» **Provided entries**:
"""

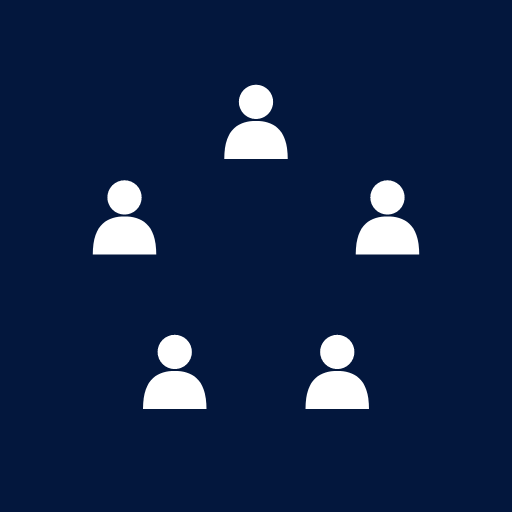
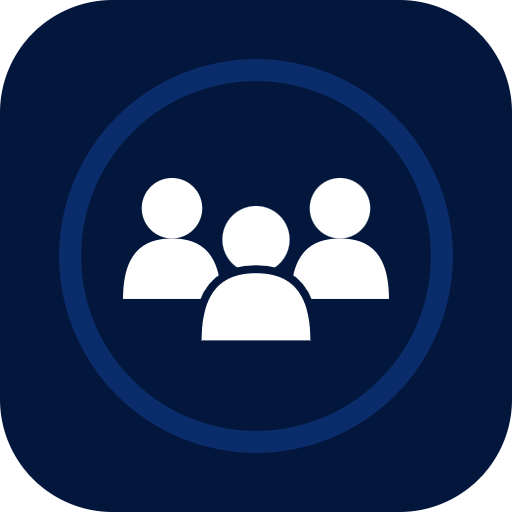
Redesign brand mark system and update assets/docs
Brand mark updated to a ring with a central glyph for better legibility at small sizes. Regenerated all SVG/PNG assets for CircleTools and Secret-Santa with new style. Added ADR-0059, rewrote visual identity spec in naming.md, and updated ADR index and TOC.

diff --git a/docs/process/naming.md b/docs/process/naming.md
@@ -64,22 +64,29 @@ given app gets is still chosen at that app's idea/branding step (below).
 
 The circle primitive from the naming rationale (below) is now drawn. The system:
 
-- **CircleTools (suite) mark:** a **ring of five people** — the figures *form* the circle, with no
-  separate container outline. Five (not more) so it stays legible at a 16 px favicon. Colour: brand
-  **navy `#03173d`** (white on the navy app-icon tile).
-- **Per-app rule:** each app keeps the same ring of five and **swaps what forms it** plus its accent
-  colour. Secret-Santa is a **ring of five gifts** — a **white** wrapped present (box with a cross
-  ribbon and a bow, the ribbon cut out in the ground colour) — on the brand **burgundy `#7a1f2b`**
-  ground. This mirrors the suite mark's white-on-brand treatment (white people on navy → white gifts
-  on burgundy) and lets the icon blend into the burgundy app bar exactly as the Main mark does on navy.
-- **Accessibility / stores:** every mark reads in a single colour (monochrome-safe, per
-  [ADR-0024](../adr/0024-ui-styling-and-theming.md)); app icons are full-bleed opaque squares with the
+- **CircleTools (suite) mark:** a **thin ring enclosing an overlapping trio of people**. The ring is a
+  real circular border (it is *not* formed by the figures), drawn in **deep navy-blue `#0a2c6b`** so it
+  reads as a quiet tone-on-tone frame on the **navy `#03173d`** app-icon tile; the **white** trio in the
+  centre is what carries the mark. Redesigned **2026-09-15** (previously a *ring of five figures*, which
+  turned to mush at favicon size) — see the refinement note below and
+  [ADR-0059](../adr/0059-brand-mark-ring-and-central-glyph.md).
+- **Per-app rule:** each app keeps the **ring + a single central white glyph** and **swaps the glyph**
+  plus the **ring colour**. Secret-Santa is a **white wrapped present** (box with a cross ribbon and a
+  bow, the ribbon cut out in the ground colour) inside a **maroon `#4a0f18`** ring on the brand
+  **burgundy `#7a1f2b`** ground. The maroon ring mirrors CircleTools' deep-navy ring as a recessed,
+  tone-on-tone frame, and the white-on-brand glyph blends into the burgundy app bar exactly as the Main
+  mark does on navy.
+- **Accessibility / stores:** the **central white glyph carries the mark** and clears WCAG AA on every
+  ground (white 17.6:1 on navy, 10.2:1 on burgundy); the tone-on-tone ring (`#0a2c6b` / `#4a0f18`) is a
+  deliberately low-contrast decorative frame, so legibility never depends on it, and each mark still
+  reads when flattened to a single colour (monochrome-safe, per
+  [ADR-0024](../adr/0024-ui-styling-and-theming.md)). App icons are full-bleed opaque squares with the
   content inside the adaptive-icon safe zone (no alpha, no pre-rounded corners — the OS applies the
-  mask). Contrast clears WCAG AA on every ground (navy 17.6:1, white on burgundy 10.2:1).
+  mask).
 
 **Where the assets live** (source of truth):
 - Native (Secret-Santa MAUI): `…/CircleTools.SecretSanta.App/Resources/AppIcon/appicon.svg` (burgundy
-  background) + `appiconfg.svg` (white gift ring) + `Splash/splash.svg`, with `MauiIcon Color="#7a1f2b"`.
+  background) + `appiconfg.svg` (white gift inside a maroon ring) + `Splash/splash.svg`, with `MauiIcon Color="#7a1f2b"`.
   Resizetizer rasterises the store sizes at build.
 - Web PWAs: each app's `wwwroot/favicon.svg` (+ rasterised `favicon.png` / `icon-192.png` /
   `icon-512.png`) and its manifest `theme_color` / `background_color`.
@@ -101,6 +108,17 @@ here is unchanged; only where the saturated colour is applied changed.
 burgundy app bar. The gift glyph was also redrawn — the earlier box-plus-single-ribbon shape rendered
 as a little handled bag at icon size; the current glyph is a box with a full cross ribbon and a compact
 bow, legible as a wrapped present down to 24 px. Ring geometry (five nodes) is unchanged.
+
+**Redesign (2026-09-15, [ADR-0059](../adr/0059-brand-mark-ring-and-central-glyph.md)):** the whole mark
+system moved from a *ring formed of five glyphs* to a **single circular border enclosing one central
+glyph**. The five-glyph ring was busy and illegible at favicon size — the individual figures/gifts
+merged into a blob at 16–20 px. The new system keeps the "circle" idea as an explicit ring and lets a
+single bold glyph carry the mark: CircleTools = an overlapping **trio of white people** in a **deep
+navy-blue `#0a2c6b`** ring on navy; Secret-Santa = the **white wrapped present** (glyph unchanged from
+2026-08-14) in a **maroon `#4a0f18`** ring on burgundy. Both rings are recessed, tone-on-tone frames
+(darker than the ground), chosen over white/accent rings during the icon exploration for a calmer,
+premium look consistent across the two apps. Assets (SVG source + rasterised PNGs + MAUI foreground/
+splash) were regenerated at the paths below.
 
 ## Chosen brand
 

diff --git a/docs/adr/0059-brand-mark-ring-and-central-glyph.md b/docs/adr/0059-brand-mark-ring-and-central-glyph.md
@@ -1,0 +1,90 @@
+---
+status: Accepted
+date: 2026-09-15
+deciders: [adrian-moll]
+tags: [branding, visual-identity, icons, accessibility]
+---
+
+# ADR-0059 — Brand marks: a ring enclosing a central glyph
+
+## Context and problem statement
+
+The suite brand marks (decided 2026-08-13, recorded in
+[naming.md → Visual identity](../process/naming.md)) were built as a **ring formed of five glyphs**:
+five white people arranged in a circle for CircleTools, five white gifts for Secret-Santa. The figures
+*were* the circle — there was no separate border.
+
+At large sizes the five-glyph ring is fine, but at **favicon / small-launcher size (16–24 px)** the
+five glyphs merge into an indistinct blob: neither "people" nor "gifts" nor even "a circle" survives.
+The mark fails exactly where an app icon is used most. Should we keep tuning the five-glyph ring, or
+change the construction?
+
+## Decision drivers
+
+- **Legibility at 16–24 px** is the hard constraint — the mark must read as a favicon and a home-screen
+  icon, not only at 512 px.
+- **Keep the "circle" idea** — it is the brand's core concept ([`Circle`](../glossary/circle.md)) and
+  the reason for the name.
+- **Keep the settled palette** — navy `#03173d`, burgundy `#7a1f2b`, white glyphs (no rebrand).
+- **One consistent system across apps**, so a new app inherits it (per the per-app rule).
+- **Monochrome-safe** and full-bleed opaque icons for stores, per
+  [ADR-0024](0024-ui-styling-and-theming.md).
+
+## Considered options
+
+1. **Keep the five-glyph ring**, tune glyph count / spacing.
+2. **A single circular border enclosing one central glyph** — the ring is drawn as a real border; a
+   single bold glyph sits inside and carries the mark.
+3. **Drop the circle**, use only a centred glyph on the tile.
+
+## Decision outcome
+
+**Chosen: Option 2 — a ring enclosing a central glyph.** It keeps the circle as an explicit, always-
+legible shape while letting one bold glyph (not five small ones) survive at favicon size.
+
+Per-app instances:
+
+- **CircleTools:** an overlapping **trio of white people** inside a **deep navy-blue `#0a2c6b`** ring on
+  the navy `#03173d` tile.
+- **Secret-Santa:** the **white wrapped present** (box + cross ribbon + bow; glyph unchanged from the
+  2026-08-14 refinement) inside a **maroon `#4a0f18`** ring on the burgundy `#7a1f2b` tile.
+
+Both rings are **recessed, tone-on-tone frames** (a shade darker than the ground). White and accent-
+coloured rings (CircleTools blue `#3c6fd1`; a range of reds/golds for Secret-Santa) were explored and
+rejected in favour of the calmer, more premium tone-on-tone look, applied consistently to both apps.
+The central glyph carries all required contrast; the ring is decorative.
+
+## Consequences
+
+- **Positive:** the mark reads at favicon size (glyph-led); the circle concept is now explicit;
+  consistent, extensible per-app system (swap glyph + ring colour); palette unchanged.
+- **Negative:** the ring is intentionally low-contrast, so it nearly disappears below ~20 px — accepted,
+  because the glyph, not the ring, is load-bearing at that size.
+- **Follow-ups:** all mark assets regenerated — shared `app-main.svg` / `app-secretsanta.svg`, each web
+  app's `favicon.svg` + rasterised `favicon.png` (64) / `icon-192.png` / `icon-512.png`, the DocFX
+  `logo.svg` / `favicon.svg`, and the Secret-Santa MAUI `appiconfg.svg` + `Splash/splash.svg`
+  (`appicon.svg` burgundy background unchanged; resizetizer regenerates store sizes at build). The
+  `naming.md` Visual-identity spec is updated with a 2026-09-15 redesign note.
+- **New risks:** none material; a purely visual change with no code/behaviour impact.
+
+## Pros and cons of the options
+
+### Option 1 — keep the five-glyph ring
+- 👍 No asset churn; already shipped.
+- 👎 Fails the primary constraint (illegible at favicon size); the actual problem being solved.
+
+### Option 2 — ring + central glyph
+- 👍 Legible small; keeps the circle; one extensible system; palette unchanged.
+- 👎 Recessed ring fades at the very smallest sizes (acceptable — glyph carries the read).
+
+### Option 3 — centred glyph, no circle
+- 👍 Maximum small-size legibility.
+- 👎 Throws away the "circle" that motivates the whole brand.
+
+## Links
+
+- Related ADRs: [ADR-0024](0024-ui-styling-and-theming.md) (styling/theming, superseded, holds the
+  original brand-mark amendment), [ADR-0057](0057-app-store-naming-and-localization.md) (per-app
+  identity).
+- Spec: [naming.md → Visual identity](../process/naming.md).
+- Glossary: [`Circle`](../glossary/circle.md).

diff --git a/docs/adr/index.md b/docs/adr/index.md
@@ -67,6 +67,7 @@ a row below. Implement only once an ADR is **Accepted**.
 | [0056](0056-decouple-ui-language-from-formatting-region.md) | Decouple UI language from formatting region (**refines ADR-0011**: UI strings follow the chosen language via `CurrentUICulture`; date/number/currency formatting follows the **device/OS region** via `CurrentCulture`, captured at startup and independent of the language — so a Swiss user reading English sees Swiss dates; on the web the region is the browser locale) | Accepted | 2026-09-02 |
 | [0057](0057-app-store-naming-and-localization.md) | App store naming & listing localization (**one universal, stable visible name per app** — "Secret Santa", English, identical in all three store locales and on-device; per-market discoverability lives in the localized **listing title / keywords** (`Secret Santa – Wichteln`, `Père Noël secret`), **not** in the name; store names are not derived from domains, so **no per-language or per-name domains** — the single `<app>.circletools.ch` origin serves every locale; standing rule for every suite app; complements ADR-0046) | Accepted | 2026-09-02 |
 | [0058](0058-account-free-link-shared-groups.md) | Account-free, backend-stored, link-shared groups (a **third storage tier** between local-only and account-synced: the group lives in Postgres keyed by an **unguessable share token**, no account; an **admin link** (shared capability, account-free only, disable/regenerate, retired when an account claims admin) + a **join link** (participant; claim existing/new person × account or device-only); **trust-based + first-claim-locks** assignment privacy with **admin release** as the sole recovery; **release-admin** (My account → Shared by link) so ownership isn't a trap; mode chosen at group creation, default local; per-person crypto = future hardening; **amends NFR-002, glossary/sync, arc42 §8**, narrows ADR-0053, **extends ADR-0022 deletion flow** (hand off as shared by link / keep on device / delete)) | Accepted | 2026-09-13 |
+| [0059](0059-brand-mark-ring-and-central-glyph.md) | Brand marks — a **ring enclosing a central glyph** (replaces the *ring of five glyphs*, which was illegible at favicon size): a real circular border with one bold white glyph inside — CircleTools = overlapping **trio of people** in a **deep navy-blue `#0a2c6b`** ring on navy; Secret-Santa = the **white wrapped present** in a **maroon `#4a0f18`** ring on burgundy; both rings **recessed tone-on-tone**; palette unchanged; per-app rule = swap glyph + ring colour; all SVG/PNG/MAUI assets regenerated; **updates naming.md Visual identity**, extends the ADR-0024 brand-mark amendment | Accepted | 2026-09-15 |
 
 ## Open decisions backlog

"""

» **Your assignment**: A word-for-word copy of the lines above from the one with "ADR-0046) | Accepted | 2026-09-02 |" through the one with "Accepted | 2026-09-13 |", inclusive, is the only output wanted.

» **Solution to the problem**:
 | [0057](0057-app-store-naming-and-localization.md) | App store naming & listing localization (**one universal, stable visible name per app** — "Secret Santa", English, identical in all three store locales and on-device; per-market discoverability lives in the localized **listing title / keywords** (`Secret Santa – Wichteln`, `Père Noël secret`), **not** in the name; store names are not derived from domains, so **no per-language or per-name domains** — the single `<app>.circletools.ch` origin serves every locale; standing rule for every suite app; complements ADR-0046) | Accepted | 2026-09-02 |
 | [0058](0058-account-free-link-shared-groups.md) | Account-free, backend-stored, link-shared groups (a **third storage tier** between local-only and account-synced: the group lives in Postgres keyed by an **unguessable share token**, no account; an **admin link** (shared capability, account-free only, disable/regenerate, retired when an account claims admin) + a **join link** (participant; claim existing/new person × account or device-only); **trust-based + first-claim-locks** assignment privacy with **admin release** as the sole recovery; **release-admin** (My account → Shared by link) so ownership isn't a trap; mode chosen at group creation, default local; per-person crypto = future hardening; **amends NFR-002, glossary/sync, arc42 §8**, narrows ADR-0053, **extends ADR-0022 deletion flow** (hand off as shared by link / keep on device / delete)) | Accepted | 2026-09-13 |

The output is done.